--- WORK REQUIRED ---
Repeat the records below exactly, leaving out any pictures.

--- RECORDED DATA ---
--- START ---
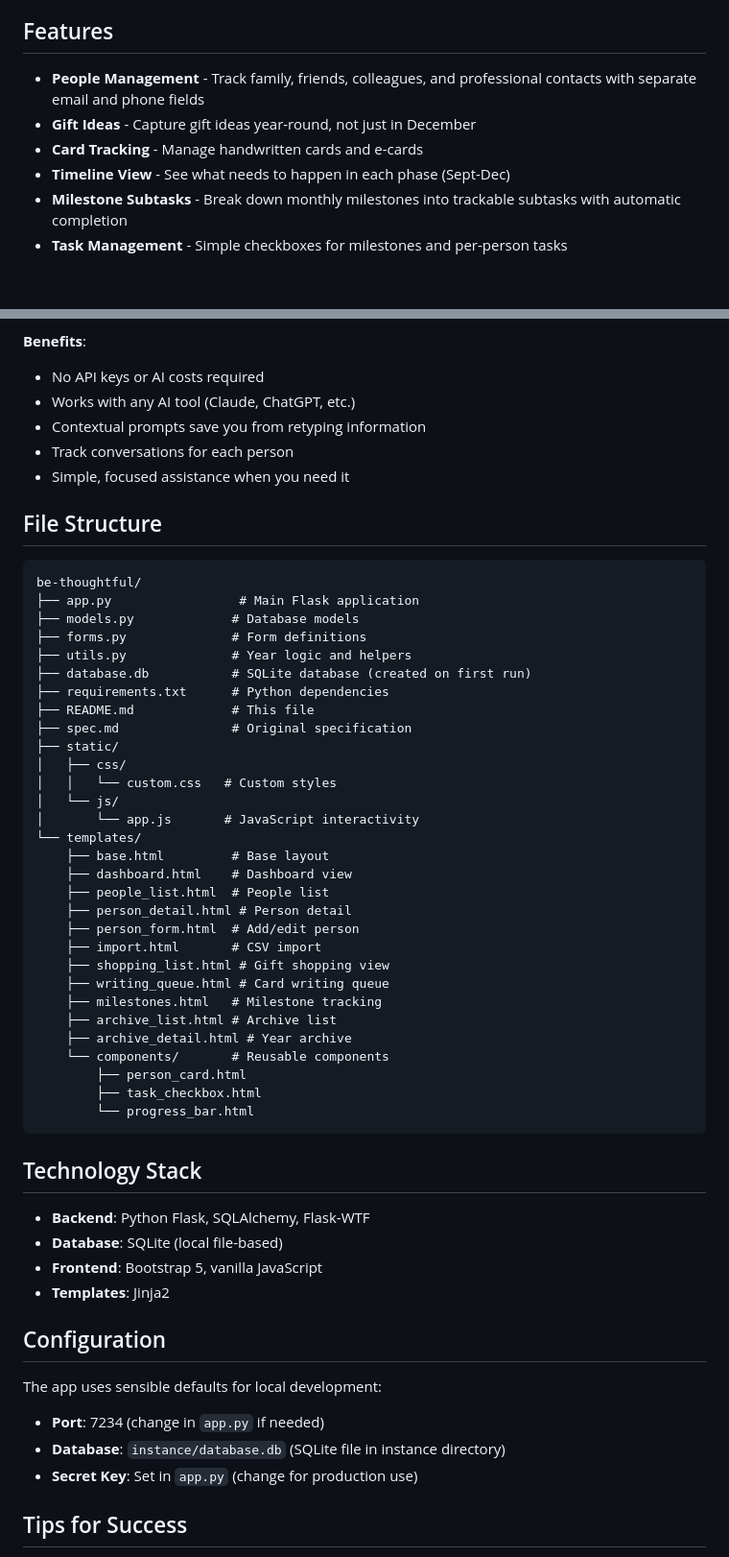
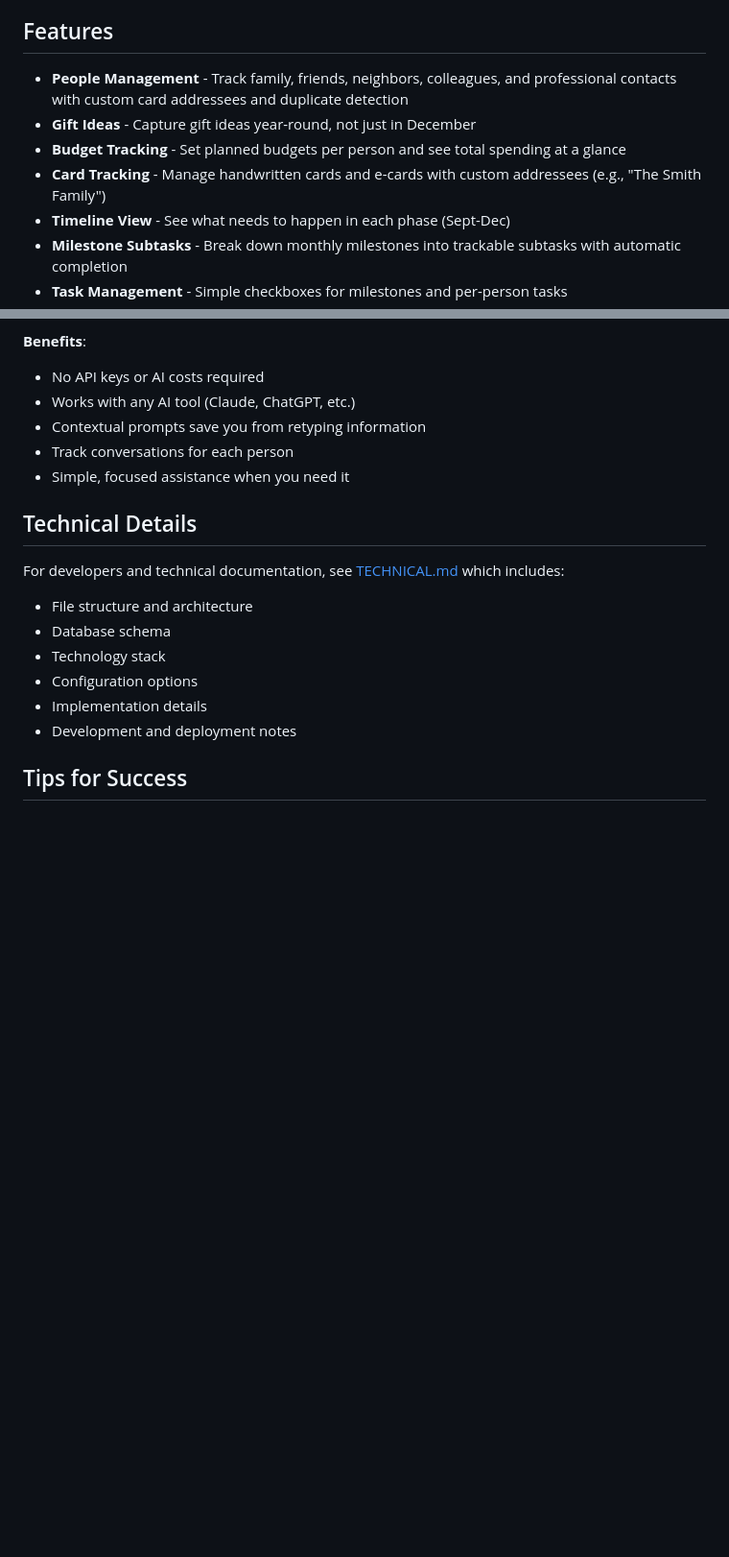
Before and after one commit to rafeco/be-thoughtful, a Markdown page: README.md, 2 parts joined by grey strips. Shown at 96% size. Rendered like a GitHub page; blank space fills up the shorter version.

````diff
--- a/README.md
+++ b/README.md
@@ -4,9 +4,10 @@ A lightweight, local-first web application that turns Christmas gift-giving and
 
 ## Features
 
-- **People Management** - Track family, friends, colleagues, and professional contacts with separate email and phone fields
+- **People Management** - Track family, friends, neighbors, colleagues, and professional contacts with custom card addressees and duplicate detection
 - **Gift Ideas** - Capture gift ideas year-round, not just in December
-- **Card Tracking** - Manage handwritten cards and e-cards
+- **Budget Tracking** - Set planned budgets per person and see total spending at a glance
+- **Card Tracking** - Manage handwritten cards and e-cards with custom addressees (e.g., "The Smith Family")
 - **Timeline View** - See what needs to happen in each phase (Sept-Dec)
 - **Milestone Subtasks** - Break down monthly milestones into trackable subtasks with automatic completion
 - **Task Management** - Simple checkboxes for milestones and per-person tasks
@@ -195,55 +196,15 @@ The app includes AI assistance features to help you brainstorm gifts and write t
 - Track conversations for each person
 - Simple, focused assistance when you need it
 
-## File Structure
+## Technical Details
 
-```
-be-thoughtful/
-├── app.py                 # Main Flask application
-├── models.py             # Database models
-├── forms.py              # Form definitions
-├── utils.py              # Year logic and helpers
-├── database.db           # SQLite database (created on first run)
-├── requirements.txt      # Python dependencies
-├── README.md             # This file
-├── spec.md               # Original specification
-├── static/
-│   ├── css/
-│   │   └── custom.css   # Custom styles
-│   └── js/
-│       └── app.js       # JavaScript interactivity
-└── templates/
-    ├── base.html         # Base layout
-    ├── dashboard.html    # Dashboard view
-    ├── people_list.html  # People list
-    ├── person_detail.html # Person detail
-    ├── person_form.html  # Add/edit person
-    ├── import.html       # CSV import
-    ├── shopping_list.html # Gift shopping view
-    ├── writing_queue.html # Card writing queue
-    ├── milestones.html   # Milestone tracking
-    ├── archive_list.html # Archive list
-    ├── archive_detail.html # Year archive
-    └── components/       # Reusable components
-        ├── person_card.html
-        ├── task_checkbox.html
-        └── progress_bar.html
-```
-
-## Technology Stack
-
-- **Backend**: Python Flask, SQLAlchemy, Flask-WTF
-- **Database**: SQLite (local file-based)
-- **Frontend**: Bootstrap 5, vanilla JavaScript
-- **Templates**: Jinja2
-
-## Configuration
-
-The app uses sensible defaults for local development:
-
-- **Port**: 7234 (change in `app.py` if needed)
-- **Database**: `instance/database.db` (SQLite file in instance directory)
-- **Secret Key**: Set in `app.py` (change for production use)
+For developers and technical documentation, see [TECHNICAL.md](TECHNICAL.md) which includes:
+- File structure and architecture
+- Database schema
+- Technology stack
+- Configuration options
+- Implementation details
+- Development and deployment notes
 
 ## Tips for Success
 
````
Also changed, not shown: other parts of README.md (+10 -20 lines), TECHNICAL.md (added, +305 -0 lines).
--- END ---
--- TASK RESPONSE ---
Before and after one commit to rafeco/be-thoughtful, a Markdown page: README.md, 2 parts joined by grey strips. Shown at 96% size. Rendered like a GitHub page; blank space fills up the shorter version.

````diff
--- a/README.md
+++ b/README.md
@@ -4,9 +4,10 @@ A lightweight, local-first web application that turns Christmas gift-giving and
 
 ## Features
 
-- **People Management** - Track family, friends, colleagues, and professional contacts with separate email and phone fields
+- **People Management** - Track family, friends, neighbors, colleagues, and professional contacts with custom card addressees and duplicate detection
 - **Gift Ideas** - Capture gift ideas year-round, not just in December
-- **Card Tracking** - Manage handwritten cards and e-cards
+- **Budget Tracking** - Set planned budgets per person and see total spending at a glance
+- **Card Tracking** - Manage handwritten cards and e-cards with custom addressees (e.g., "The Smith Family")
 - **Timeline View** - See what needs to happen in each phase (Sept-Dec)
 - **Milestone Subtasks** - Break down monthly milestones into trackable subtasks with automatic completion
 - **Task Management** - Simple checkboxes for milestones and per-person tasks
@@ -195,55 +196,15 @@ The app includes AI assistance features to help you brainstorm gifts and write t
 - Track conversations for each person
 - Simple, focused assistance when you need it
 
-## File Structure
+## Technical Details
 
-```
-be-thoughtful/
-├── app.py                 # Main Flask application
-├── models.py             # Database models
-├── forms.py              # Form definitions
-├── utils.py              # Year logic and helpers
-├── database.db           # SQLite database (created on first run)
-├── requirements.txt      # Python dependencies
-├── README.md             # This file
-├── spec.md               # Original specification
-├── static/
-│   ├── css/
-│   │   └── custom.css   # Custom styles
-│   └── js/
-│       └── app.js       # JavaScript interactivity
-└── templates/
-    ├── base.html         # Base layout
-    ├── dashboard.html    # Dashboard view
-    ├── people_list.html  # People list
-    ├── person_detail.html # Person detail
-    ├── person_form.html  # Add/edit person
-    ├── import.html       # CSV import
-    ├── shopping_list.html # Gift shopping view
-    ├── writing_queue.html # Card writing queue
-    ├── milestones.html   # Milestone tracking
-    ├── archive_list.html # Archive list
-    ├── archive_detail.html # Year archive
-    └── components/       # Reusable components
-        ├── person_card.html
-        ├── task_checkbox.html
-        └── progress_bar.html
-```
-
-## Technology Stack
-
-- **Backend**: Python Flask, SQLAlchemy, Flask-WTF
-- **Database**: SQLite (local file-based)
-- **Frontend**: Bootstrap 5, vanilla JavaScript
-- **Templates**: Jinja2
-
-## Configuration
-
-The app uses sensible defaults for local development:
-
-- **Port**: 7234 (change in `app.py` if needed)
-- **Database**: `instance/database.db` (SQLite file in instance directory)
-- **Secret Key**: Set in `app.py` (change for production use)
+For developers and technical documentation, see [TECHNICAL.md](TECHNICAL.md) which includes:
+- File structure and architecture
+- Database schema
+- Technology stack
+- Configuration options
+- Implementation details
+- Development and deployment notes
 
 ## Tips for Success
 
````
Also changed, not shown: other parts of README.md (+10 -20 lines), TECHNICAL.md (added, +305 -0 lines).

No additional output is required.